Today, in this digital age, consumers are not only empowered, but they've become incredibly savvy, and with intense message filtration.  Offline, they have forgone purchasing tangible newspapers, shut out print advertisements, and are literally skipping TV commercials.  Online, they are blind to banners, deaf to ads.  By no stretch of the imagination should a  0.5% click-through rate be considered a success; it is a 99.5% failure.  Even American League pitchers at bat are held to a higher standard.

Marketing digitally, which stems more from a real function of communication, is evidence of adaptation in an ever-changing environment.  Brands need only to leverage channels and tools available for communicating (softly), to outreach to - not yell at - their consumers, and to constructively build themselves up.  Include a modest amount of advertising, sure, but be overly cautious with ad spending.  Focus on organic growth and cultivating real relationships with consumers.  Build the foundation and create passionate brand ambassadors.

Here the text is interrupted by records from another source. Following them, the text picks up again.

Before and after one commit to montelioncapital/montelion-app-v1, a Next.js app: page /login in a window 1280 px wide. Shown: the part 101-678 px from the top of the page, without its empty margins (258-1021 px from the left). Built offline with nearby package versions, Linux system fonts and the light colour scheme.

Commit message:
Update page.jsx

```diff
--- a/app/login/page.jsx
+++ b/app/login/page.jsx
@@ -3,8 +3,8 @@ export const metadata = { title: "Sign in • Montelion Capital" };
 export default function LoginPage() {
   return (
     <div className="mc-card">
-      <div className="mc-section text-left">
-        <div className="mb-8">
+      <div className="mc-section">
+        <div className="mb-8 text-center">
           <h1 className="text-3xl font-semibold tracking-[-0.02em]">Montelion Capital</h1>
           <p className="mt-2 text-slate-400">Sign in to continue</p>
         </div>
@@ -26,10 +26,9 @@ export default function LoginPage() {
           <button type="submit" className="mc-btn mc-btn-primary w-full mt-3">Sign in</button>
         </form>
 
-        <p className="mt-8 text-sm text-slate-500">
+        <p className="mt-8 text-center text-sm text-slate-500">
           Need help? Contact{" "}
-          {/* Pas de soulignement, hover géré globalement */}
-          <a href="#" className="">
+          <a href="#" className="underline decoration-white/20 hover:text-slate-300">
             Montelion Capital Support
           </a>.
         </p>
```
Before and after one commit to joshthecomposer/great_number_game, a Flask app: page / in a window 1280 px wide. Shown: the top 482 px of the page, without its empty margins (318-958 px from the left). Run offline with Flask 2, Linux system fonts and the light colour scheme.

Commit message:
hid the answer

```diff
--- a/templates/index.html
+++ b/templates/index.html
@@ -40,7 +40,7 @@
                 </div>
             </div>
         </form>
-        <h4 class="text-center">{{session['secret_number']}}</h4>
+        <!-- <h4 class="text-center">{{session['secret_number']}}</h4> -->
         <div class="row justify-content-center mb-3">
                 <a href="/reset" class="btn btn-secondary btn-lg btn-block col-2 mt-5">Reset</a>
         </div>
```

The digital world is thriving because of marketing, not advertisements.  If the internet had a sign at the entrance, it would read: Turn away, advertising, for ye have no purpose here.
Every so often, we as a global internet community are blessed with an amazing flaming debacle of a failure of a campaign.  A company takes its ad people, sit around together, circled around a singular concept, and begin drinking pitchers and pitchers of their own branded conceptual Kool-Aid and they don't stop 'til it comes to life.  Occasionally, someone stops drinking, speaks up, and the concept dies a deserved death and the company is spared potential humiliation.  Today, Motrin was not so lucky.

If you haven't already seen the ad, spend 43 seconds and catch up:

They're obviously trying to be a little "edgy".  And I'll be honest: of all badvertisments, this one is not that bad.  But it's not my singular, off-target opinion that matters.  It's the hundreds of thousands of moms that they've targeted with a supposedly humorous message about what a pain carrying their newborn babies can be.  Their selfish, selfish babies.

Well, that community has spoken, and rather quickly.  Motrin has since pulled the campaign from it's site (after having been down for half the day today), posted an apology, and the web continues to stay lit up; blog posts abound, and a Twitter storm to boot.  (It's been moving so fast, there's already a backlash to the backlash.)

Hubbub aside, here are two key learnings for brands, to avoid this kind of disaster in their future digital marketing:

1. Motrin was clearly not being authentic.

I'm sure multiple people involved on the campaign - both from Motrin and Taxi NY (the creative agency behind the marketing) - are mothers.  And I'm 98% sure they all love their kids very much.  But they made the assumption that if they created a profile type - hip n' snarky mom - and tried to rally their consumer base around this one tiny, private truth (I mean, really; carrying kids probably does cause some aches and pains), that the people would follow.  So again, while the ad may speak some truth, Motrin is not authentically representing the greater  population, and thus, the population revolted.

2. Online, there is such a thing as bad viral.

Take a look at this pitch-perfect flowchart for assessing whether your video is "viral" or not.  (Because you can't make a viral video; videos go viral, or they don't.)  What it doesn't take into consideration however is whether your now-viral video is being perceived positively or negatively by the masses.  The ratio of good viral videos to bad viral videos on the internet is pretty lopsided, in a good way.  But ultimately, and before the age of the internets, the word 'viral' had carried a negative connotation - as in, viruses - which is being resurrected by the Motrin ads, and other negative marketing attempts like it.

The positive takeaway from this whole mess is the reminder to brands and content creators that content is still king.  Muck up your creative online and it'll spread like wildfire  ...but with terrible wildfire-like consequences.